Vis East is one of the world’s largest moot competitions, attracting teams from over 300 law schools and involving more than 2,000 students, coaches and teaching staff.
Arbitration is now the preferred mode of dispute resolution for many in the international business community who prefer to avoid costly and lengthy litigation.
The Vis moot is designed to provide a clinical tool for training law students in crucial aspects of arbitration procedure: research, drafting and advocacy.
The moot is strongly supported by the legal profession. Over $3 million worth of legal fees and billable hours were foregone by the many seasoned lawyers and arbitrators who volunteered their time to judge this year’s Vis moots.

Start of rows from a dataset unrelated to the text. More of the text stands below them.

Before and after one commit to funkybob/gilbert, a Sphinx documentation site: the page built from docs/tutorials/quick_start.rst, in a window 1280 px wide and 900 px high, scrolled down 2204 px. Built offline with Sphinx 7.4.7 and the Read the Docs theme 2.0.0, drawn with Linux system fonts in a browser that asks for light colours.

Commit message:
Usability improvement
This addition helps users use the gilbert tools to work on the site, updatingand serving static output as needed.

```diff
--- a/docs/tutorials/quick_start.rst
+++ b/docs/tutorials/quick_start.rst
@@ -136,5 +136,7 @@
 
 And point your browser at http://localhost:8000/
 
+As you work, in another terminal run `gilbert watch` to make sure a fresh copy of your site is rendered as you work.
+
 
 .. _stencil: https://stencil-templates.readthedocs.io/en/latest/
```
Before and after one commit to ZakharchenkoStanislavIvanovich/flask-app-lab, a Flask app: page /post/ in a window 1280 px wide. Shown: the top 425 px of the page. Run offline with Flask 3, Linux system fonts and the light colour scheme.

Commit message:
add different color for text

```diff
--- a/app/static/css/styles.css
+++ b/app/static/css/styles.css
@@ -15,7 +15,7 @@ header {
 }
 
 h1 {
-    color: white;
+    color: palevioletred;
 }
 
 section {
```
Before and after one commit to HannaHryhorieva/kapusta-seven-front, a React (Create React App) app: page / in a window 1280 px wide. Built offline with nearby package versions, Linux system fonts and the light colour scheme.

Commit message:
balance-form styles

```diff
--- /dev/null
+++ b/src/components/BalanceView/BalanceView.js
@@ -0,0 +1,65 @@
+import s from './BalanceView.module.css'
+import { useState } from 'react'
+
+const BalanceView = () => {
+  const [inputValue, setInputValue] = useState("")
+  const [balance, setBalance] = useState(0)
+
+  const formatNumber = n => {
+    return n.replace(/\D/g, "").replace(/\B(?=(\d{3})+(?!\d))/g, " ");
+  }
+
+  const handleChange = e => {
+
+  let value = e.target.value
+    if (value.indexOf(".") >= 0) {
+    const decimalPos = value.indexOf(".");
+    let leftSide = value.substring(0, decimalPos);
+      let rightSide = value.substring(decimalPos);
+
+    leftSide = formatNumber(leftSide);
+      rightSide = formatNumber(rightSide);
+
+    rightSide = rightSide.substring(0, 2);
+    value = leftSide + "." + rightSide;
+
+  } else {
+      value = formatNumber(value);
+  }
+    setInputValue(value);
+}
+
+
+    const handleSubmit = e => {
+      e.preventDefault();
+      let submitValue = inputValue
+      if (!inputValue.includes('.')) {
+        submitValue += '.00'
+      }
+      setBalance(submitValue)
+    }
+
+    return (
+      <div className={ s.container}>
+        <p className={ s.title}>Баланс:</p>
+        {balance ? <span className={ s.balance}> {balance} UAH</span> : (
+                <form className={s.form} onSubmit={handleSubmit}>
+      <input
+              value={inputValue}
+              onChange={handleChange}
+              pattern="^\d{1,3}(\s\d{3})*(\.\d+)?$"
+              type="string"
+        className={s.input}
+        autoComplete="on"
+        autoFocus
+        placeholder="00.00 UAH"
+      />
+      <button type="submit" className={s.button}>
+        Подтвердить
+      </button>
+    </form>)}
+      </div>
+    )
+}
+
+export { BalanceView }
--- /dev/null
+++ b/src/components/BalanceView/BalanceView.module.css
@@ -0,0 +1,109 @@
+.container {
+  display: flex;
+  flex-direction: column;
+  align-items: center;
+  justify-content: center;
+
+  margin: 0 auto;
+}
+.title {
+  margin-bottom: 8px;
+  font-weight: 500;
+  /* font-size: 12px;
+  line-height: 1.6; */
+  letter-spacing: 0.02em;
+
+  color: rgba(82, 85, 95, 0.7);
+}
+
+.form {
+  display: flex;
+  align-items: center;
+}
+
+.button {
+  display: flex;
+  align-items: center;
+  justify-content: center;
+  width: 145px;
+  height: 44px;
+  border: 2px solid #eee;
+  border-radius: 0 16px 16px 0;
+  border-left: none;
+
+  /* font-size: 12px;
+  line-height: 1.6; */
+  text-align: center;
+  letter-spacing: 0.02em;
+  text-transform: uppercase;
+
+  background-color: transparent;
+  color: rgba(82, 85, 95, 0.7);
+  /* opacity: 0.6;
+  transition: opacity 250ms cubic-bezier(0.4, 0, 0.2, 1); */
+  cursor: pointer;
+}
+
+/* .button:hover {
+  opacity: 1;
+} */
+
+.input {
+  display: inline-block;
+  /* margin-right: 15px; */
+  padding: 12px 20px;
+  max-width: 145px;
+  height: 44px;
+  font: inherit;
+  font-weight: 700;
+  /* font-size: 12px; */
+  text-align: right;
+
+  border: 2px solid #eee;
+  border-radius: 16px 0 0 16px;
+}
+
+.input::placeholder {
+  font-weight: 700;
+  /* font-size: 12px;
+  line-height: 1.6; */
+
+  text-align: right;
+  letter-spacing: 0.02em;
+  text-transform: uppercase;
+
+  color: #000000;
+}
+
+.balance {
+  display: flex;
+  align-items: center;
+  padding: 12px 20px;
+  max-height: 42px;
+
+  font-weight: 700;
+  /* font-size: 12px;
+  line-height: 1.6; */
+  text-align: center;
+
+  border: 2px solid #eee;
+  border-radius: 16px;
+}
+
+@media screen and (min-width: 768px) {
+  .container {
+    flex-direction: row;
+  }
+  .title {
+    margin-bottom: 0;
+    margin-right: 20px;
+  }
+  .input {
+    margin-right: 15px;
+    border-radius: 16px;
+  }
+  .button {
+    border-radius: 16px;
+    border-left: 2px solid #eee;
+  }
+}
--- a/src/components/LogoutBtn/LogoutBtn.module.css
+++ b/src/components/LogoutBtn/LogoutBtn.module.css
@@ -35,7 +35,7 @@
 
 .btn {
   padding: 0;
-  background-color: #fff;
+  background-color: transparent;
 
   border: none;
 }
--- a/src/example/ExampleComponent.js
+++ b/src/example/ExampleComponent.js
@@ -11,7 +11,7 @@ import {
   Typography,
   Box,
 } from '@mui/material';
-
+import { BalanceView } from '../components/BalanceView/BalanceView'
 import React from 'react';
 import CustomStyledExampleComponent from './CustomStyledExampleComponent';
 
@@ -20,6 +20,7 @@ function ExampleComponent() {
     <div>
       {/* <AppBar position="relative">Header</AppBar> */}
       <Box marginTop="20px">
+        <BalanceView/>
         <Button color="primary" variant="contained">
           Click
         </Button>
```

The moot problem involved a fictitious contractual dispute arising out of an international transaction relating to the sale of goods under the United Nations Convention on Contracts for the International Sale of Goods (CISG).
The teams had to analyse the problem, research and apply the relevant international law and prepare written memoranda for both claimant and defendant memoranda over three months. Oral submissions were made over a week in Hong Kong, these consisted of four general round-robin rounds and then the knockout finals.
The RMIT team included Juris Doctor students Megan Clover, Olivia Dean, Elise Steegstra and Marc Zanier.
Jonathan Kolieb, Lecturer and Vis Coach, was impressed with the way the students prepared and handled themselves especially without any prior knowledge of the process.
“Producing over 70 pages of high quality written memoranda over the summer months – when friends and family were out having fun in the sun – was a really amazing team effort,” he said.
“The intensity only increased from there! The lead up to the oral rounds in Hong Kong was filled with refining our legal arguments and honing our advocacy skills.”
In the general rounds RMIT competed against teams from Germany, Thailand, China and India.
“Our team did really well, showing true grit, discipline, skill and depth of legal knowledge,” Kolieb said.
“While many teams were better resourced and experienced than ours we held our own and ended up winning each of our moots.
“One London-based commercial arbitrator with over three decades of experience was so taken with the performance of one team member that he awarded them a perfect score and invited them to work and study with him in London.”
The week in Hong Kong also included some sightseeing and a number of social and networking events.
Marc Zanier said: ‘This experience has hands down been the best I have ever had.
“The references and professional connections mean more than awards and commendations and will be invaluable in my future career.”
Megan Clover described the whole experience as an amazing professional opportunity.
“It is a lot of hard work but extremely rewarding,” she said.
“We had the opportunity to meet authors such as Scwhenzer and to be around some of the greatest legal minds in the world.
“The team we had this year was brilliant and dynamic, the coach was dedicated and brought out the best in each of the team members.”